Creaming or skimming
Selling a product at a high price, sacrificing high sales to gain a high profit, therefore ‘skimming’ the market. Usually employed to reimburse the cost of investment of the original research into the product – commonly used in electronic markets when a new range, such as DVD players, are firstly dispatched into the market at a high price. This strategy is often used to target “early adopters” of a product or service. These early adopters are relatively less price-sensitive because either their need for the product is more than others or they understand the value of the product better than others. This strategy is employed only for a limited duration to recover most of investment made to build the product. To gain further market share, a seller must use other pricing tactics such as economy or penetration. This method can come with some setbacks as it could leave the product at a high price to competitors.
A limit price is the price set by a monopolist to discourage economic entry into a market, and is illegal in many countries. The limit price is the price that the entrant would face upon entering as long as the incumbent firm did not decrease output. The limit price is often lower than the average cost of production or just low enough to make entering not profitable. The quantity produced by the incumbent firm to act as a deterrent to entry is usually larger than would be optimal for a monopolist, but might still produce higher economic profits than would be earned under perfect competition. The problem with limit pricing as strategic behavior is that once the entrant has entered the market, the quantity used as a threat to deter entry is no longer the incumbent firm’s best response. This means that for limit pricing to be an effective deterrent to entry, the threat must in some way be made credible. A way to achieve this is for the incumbent firm to constrain itself to produce a certain quantity whether entry occurs or not. An example of this would be if the firm signed a union contract to employ a certain (high) level of labor for a long period of time.
Loss Leader: Basic Concept In the majority of cases, this pricing strategy is illegal under EU and US Competition rules. No market leader would wish to sell below cost unless this is part of its overall strategy. The idea of selling at a loss may appear to be in the public interest and therefore not often challenged.

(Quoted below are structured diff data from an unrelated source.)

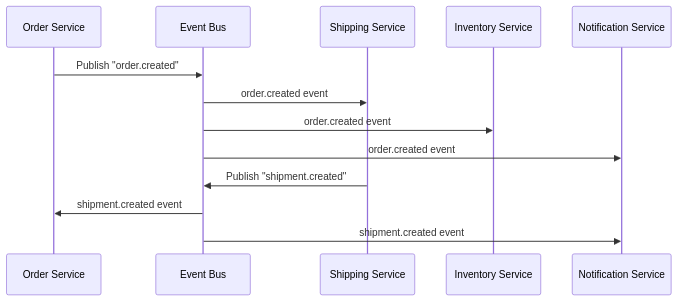
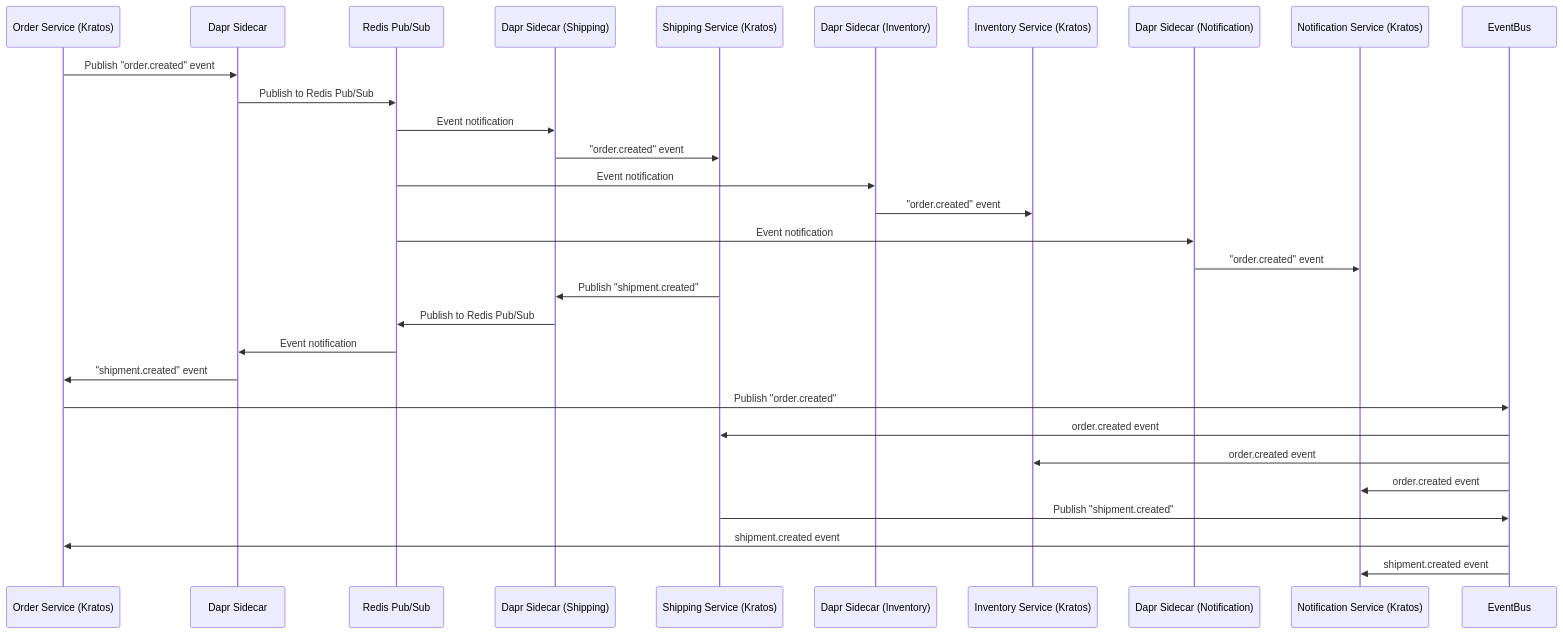
The fourth of 7 diagrams in docs/architecture/complete-architecture-diagram.md (vesviet/Composable-Commerce-Service-Architecture), drawn with Mermaid before and after one commit. The commit also changed other lines of this file and 4 other files, not shown here.

````diff
--- a/docs/architecture/complete-architecture-diagram.md
+++ b/docs/architecture/complete-architecture-diagram.md
@@ -167,17 +254,38 @@
 ```mermaid
 sequenceDiagram
-    participant Order as Order Service
-    participant EventBus as Event Bus
-    participant Shipping as Shipping Service
-    participant Inventory as Inventory Service
-    participant Notification as Notification Service
+    participant Order as Order Service (Kratos)
+    participant Dapr as Dapr Sidecar
+    participant Redis as Redis Pub/Sub
+    participant DaprShip as Dapr Sidecar (Shipping)
+    participant Shipping as Shipping Service (Kratos)
+    participant DaprInv as Dapr Sidecar (Inventory)
+    participant Inventory as Inventory Service (Kratos)
+    participant DaprNotif as Dapr Sidecar (Notification)
+    participant Notification as Notification Service (Kratos)
+    
+    Order->>Dapr: Publish "order.created" event
+    Dapr->>Redis: Publish to Redis Pub/Sub
+    
+    Redis->>DaprShip: Event notification
+    DaprShip->>Shipping: "order.created" event
+    
+    Redis->>DaprInv: Event notification
+    DaprInv->>Inventory: "order.created" event
+    
+    Redis->>DaprNotif: Event notification
+    DaprNotif->>Notification: "order.created" event
+    
+    Shipping->>DaprShip: Publish "shipment.created"
+    DaprShip->>Redis: Publish to Redis Pub/Sub
+    Redis->>Dapr: Event notification
+    Dapr->>Order: "shipment.created" event
     
     Order->>EventBus: Publish "order.created"
     EventBus->>Shipping: order.created event
     EventBus->>Inventory: order.created event
     EventBus->>Notification: order.created event
     
     Shipping->>EventBus: Publish "shipment.created"
     EventBus->>Order: shipment.created event
     EventBus->>Notification: shipment.created event
 ```
````
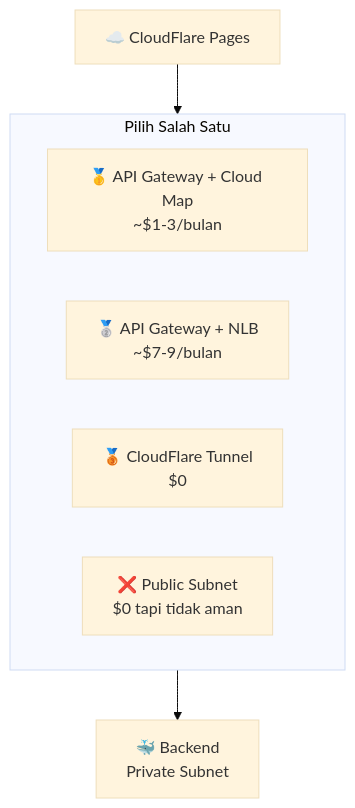
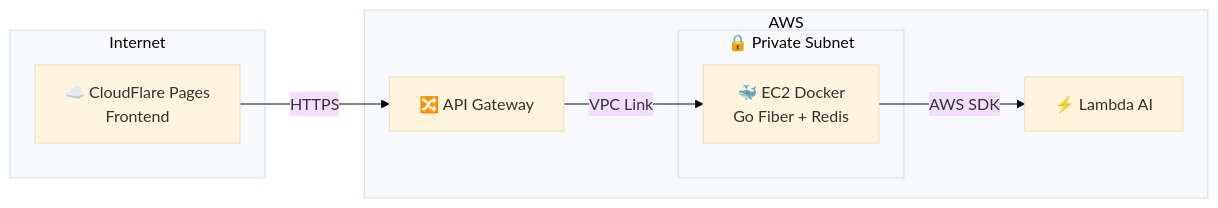
One commit to aan-andiyanaS/finlapor changed the first of 5 diagrams in docs/deployment/06b-api-gateway-setup.md. Above: the diagram before and after it, drawn with Mermaid (base theme). The commit also changed other lines of this file, not shown here.

Commit message:
Restructure API Gateway docs with clear options

````diff
--- a/docs/deployment/06b-api-gateway-setup.md
+++ b/docs/deployment/06b-api-gateway-setup.md
@@ -36,12 +28,20 @@
 ```mermaid
-flowchart TB
-    subgraph Options["Pilih Salah Satu"]
-        A["🥇 API Gateway + Cloud Map<br/>~$1-3/bulan"]
-        B["🥈 API Gateway + NLB<br/>~$7-9/bulan"]
-        C["🥉 CloudFlare Tunnel<br/>$0"]
-        D["❌ Public Subnet<br/>$0 tapi tidak aman"]
+flowchart LR
+    subgraph Internet
+        CF["☁️ CloudFlare Pages<br/>Frontend"]
     end
     
-    CF["☁️ CloudFlare Pages"] --> Options
-    Options --> EC2["🐳 Backend<br/>Private Subnet"]
+    subgraph AWS
+        APIGW["🔀 API Gateway"]
+        
+        subgraph VPC["🔒 Private Subnet"]
+            Backend["🐳 EC2 Docker<br/>Go Fiber + Redis"]
+        end
+        
+        Lambda["⚡ Lambda AI"]
+    end
+    
+    CF -->|HTTPS| APIGW
+    APIGW -->|VPC Link| Backend
+    Backend -->|AWS SDK| Lambda
 ```
````
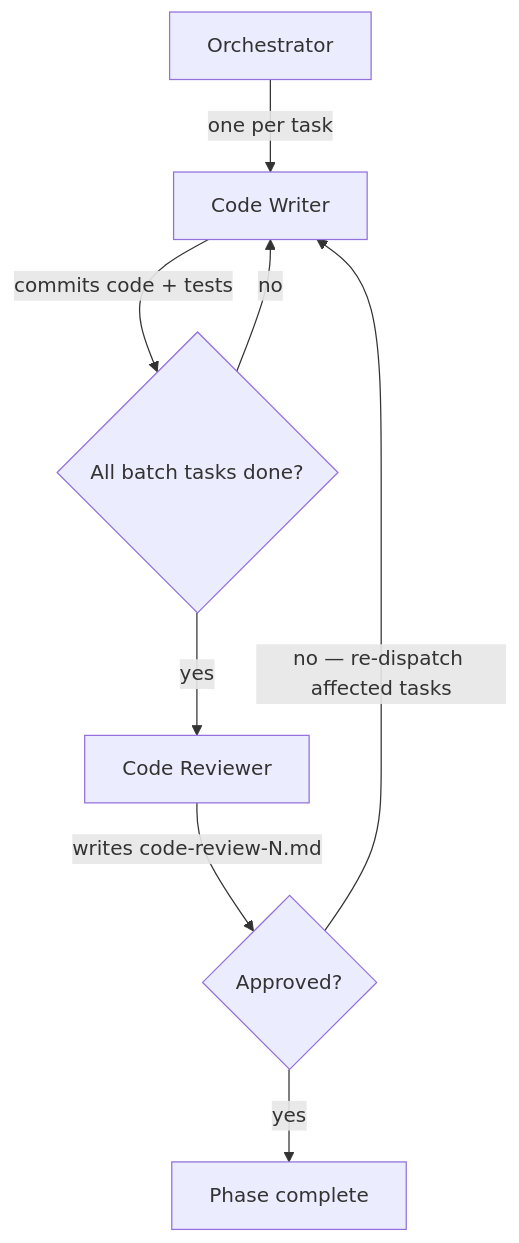
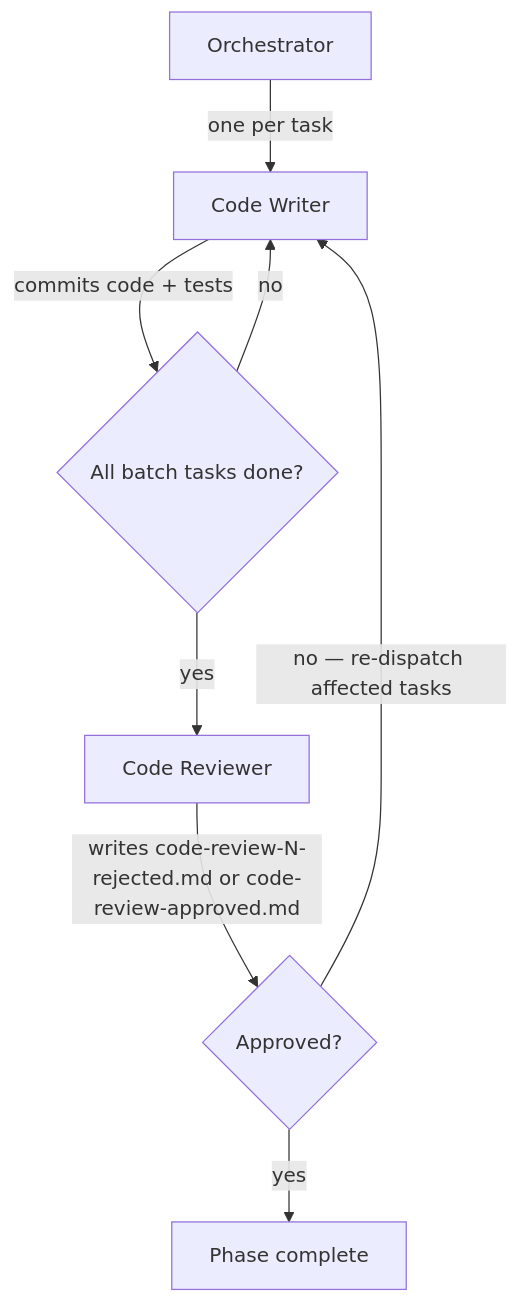
One commit to Automattic/radical-pipelines changed the diagram in .agents/skills/radical-pipelines/reference/autonomous-phases/4 - code.md. Above: the diagram before and after it, drawn with Mermaid. The commit also changed other lines of this file and 22 other files, not shown here.

````diff
--- a/.agents/skills/radical-pipelines/reference/autonomous-phases/4 - code.md
+++ b/.agents/skills/radical-pipelines/reference/autonomous-phases/4 - code.md
@@ -39,10 +40,10 @@
 ```mermaid
 flowchart TD
     A[Orchestrator] -->|one per task| B[Code Writer]
     B -->|commits code + tests| C{All batch tasks done?}
     C -->|no| B
     C -->|yes| D[Code Reviewer]
-    D -->|writes code-review-N.md| E{Approved?}
+    D -->|writes code-review-N-rejected.md or code-review-approved.md| E{Approved?}
     E -->|no — re-dispatch affected tasks| B
     E -->|yes| F[Phase complete]
 ```
````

Only when the leader pushes up prices, it then becomes suspicious.
Setting a price based upon analysis and research compiled from the targeted market. Also with the cost price.
The price is deliberately set at low level to gain customer’s interest and establishing a foot-hold in the market.
Setting a different price for the same product in different segments to the market. For example, this can be for different ages or for different opening times, such as cinema tickets.
Premium pricing is the practice of keeping the price of a product or service artificially high in order to encourage favorable perceptions among buyers, based solely on the price. The practice is intended to exploit the (not necessarily justifiable) tendency for buyers to assume that expensive items enjoy an exceptional reputation or represent exceptional quality and distinction.
Aggressive pricing intended to drive out competitors from a market. It is illegal in some places.
Contribution margin-based pricing
Contribution margin-based pricing maximizes the profit derived from an individual product, based on the difference between the product’s price and variable costs (the product’s contribution margin per unit), and on one’s assumptions regarding the relationship between the product’s price and the number of units that can be sold at that price. The product’s contribution to total firm profit (i.e., to operating income) is maximized when a price is chosen that maximizes the following: (contribution margin per unit) X (number of units sold).
Pricing designed to have a positive psychological impact. For example, selling a product at $3.95 or $3.99, rather than $4.
A flexible pricing mechanism made possible by advances in information technology, and employed mostly by Internet based companies. By responding to market fluctuations or large amounts of data gathered from customers – ranging from where they live to what they buy to how much they have spent on past purchases – dynamic pricing allows online companies to adjust the prices of identical goods to correspond to a customer’s willingness to pay. The airline industry is often cited as a dynamic pricing success story. In fact, it employs the technique so artfully that most of the passengers on any given airplane have paid different ticket prices for the same flight.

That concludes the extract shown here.